EXERCISE>
For this exercise, write out the whole listing below exactly, omitting its images.

INFORMATION SUPPLIED>
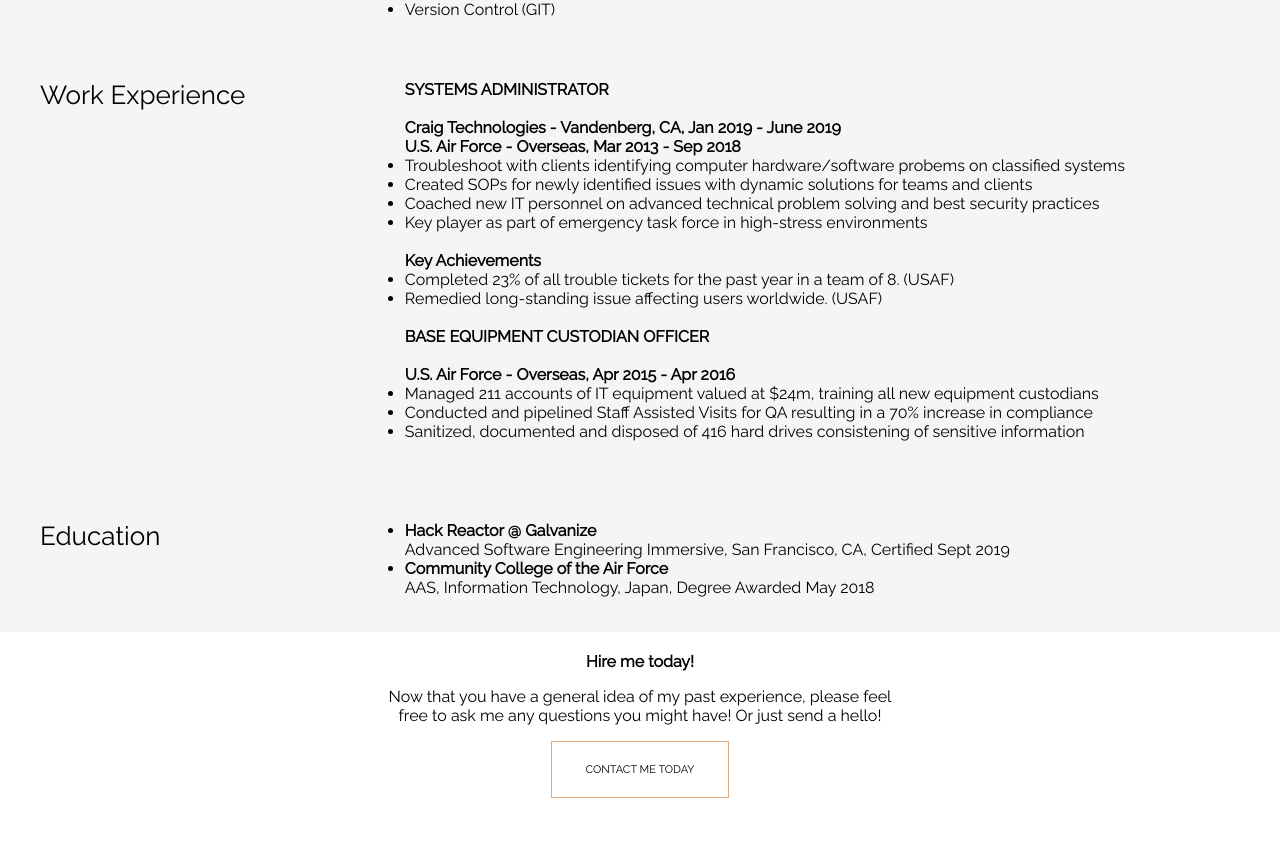
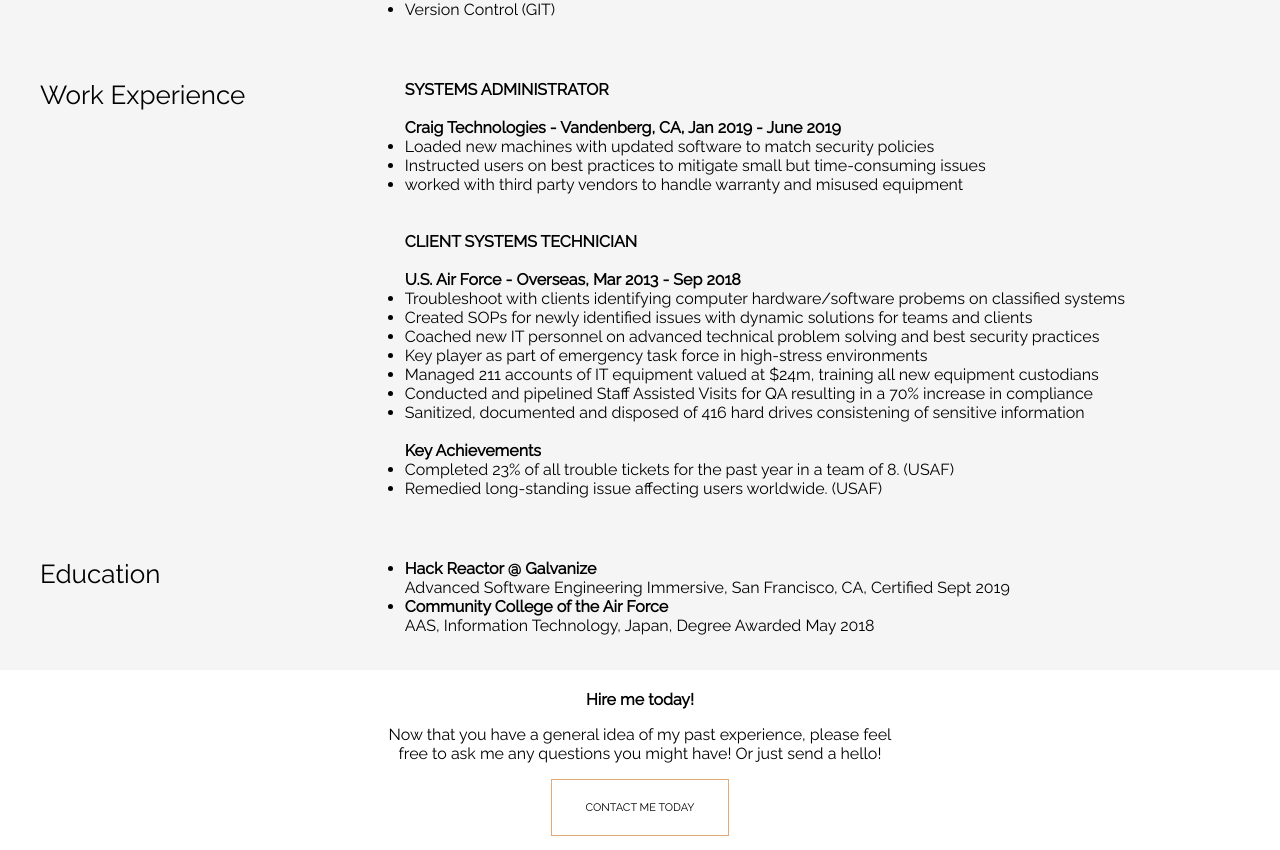
Before and after one commit to bliuberries/personal_website, a React (Create React App) app: page /#/resume in a window 1280 px wide. Shown: the part 940-1790 px from the top of the page. Built offline with nearby package versions, Linux system fonts and the light colour scheme.

Commit message:
Updated resume

```diff
--- a/src/components/resume/download.jsx
+++ b/src/components/resume/download.jsx
@@ -5,7 +5,7 @@ const Download = () => {
   return (
       <a
       className={resumeStyles.button}
-      href="https://github.com/bliuberries/resume/raw/master/Brady%20Liu%20Resume%202020.pdf" target="_blank"
+      href="https://github.com/bliuberries/resume/raw/master/Brady%20Liu%20Resume.pdf" target="_blank"
       rel="noopener noreferrer"
       >Download Resume → </a>
   )
--- a/src/components/resume/resumePoints/workExperience.js
+++ b/src/components/resume/resumePoints/workExperience.js
@@ -6,7 +6,18 @@ const workExperience = [
         name: 'Craig Technologies',
         place: 'Vandenberg, CA',
         date: 'Jan 2019 - June 2019'
-      },
+      }
+    ],
+    experience: [
+      'Loaded new machines with updated software to match security policies',
+      'Instructed users on best practices to mitigate small but time-consuming issues',
+      'worked with third party vendors to handle warranty and misused equipment'
+    ],
+    key: []
+  },
+  {
+    role: 'CLIENT SYSTEMS TECHNICIAN',
+    companies: [
       {
         name: 'U.S. Air Force',
         place: 'Overseas',
@@ -17,28 +28,15 @@ const workExperience = [
       'Troubleshoot with clients identifying computer hardware/software probems on classified systems',
       'Created SOPs for newly identified issues with dynamic solutions for teams and clients',
       'Coached new IT personnel on advanced technical problem solving and best security practices',
-      'Key player as part of emergency task force in high-stress environments'
+      'Key player as part of emergency task force in high-stress environments',
+      'Managed 211 accounts of IT equipment valued at $24m, training all new equipment custodians',
+      'Conducted and pipelined Staff Assisted Visits for QA resulting in a 70% increase in compliance',
+      'Sanitized, documented and disposed of 416 hard drives consistening of sensitive information'
     ],
     key: [
       'Completed 23% of all trouble tickets for the past year in a team of 8. (USAF)',
       'Remedied long-standing issue affecting users worldwide. (USAF)'
     ]
-  },
-  {
-    role: 'BASE EQUIPMENT CUSTODIAN OFFICER',
-    companies: [
-      {
-        name: 'U.S. Air Force',
-        place: 'Overseas',
-        date: 'Apr 2015 - Apr 2016'
-      }
-    ],
-    experience: [
-      'Managed 211 accounts of IT equipment valued at $24m, training all new equipment custodians',
-      'Conducted and pipelined Staff Assisted Visits for QA resulting in a 70% increase in compliance',
-      'Sanitized, documented and disposed of 416 hard drives consistening of sensitive information'
-    ],
-    key: []
   }
 ]
 
```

PROBLEM SOLUTION>
Before and after one commit to bliuberries/personal_website, a React (Create React App) app: page /#/resume in a window 1280 px wide. Shown: the part 940-1790 px from the top of the page. Built offline with nearby package versions, Linux system fonts and the light colour scheme.

Commit message:
Updated resume

```diff
--- a/src/components/resume/download.jsx
+++ b/src/components/resume/download.jsx
@@ -5,7 +5,7 @@ const Download = () => {
   return (
       <a
       className={resumeStyles.button}
-      href="https://github.com/bliuberries/resume/raw/master/Brady%20Liu%20Resume%202020.pdf" target="_blank"
+      href="https://github.com/bliuberries/resume/raw/master/Brady%20Liu%20Resume.pdf" target="_blank"
       rel="noopener noreferrer"
       >Download Resume → </a>
   )
--- a/src/components/resume/resumePoints/workExperience.js
+++ b/src/components/resume/resumePoints/workExperience.js
@@ -6,7 +6,18 @@ const workExperience = [
         name: 'Craig Technologies',
         place: 'Vandenberg, CA',
         date: 'Jan 2019 - June 2019'
-      },
+      }
+    ],
+    experience: [
+      'Loaded new machines with updated software to match security policies',
+      'Instructed users on best practices to mitigate small but time-consuming issues',
+      'worked with third party vendors to handle warranty and misused equipment'
+    ],
+    key: []
+  },
+  {
+    role: 'CLIENT SYSTEMS TECHNICIAN',
+    companies: [
       {
         name: 'U.S. Air Force',
         place: 'Overseas',
@@ -17,28 +28,15 @@ const workExperience = [
       'Troubleshoot with clients identifying computer hardware/software probems on classified systems',
       'Created SOPs for newly identified issues with dynamic solutions for teams and clients',
       'Coached new IT personnel on advanced technical problem solving and best security practices',
-      'Key player as part of emergency task force in high-stress environments'
+      'Key player as part of emergency task force in high-stress environments',
+      'Managed 211 accounts of IT equipment valued at $24m, training all new equipment custodians',
+      'Conducted and pipelined Staff Assisted Visits for QA resulting in a 70% increase in compliance',
+      'Sanitized, documented and disposed of 416 hard drives consistening of sensitive information'
     ],
     key: [
       'Completed 23% of all trouble tickets for the past year in a team of 8. (USAF)',
       'Remedied long-standing issue affecting users worldwide. (USAF)'
     ]
-  },
-  {
-    role: 'BASE EQUIPMENT CUSTODIAN OFFICER',
-    companies: [
-      {
-        name: 'U.S. Air Force',
-        place: 'Overseas',
-        date: 'Apr 2015 - Apr 2016'
-      }
-    ],
-    experience: [
-      'Managed 211 accounts of IT equipment valued at $24m, training all new equipment custodians',
-      'Conducted and pipelined Staff Assisted Visits for QA resulting in a 70% increase in compliance',
-      'Sanitized, documented and disposed of 416 hard drives consistening of sensitive information'
-    ],
-    key: []
   }
 ]
 
```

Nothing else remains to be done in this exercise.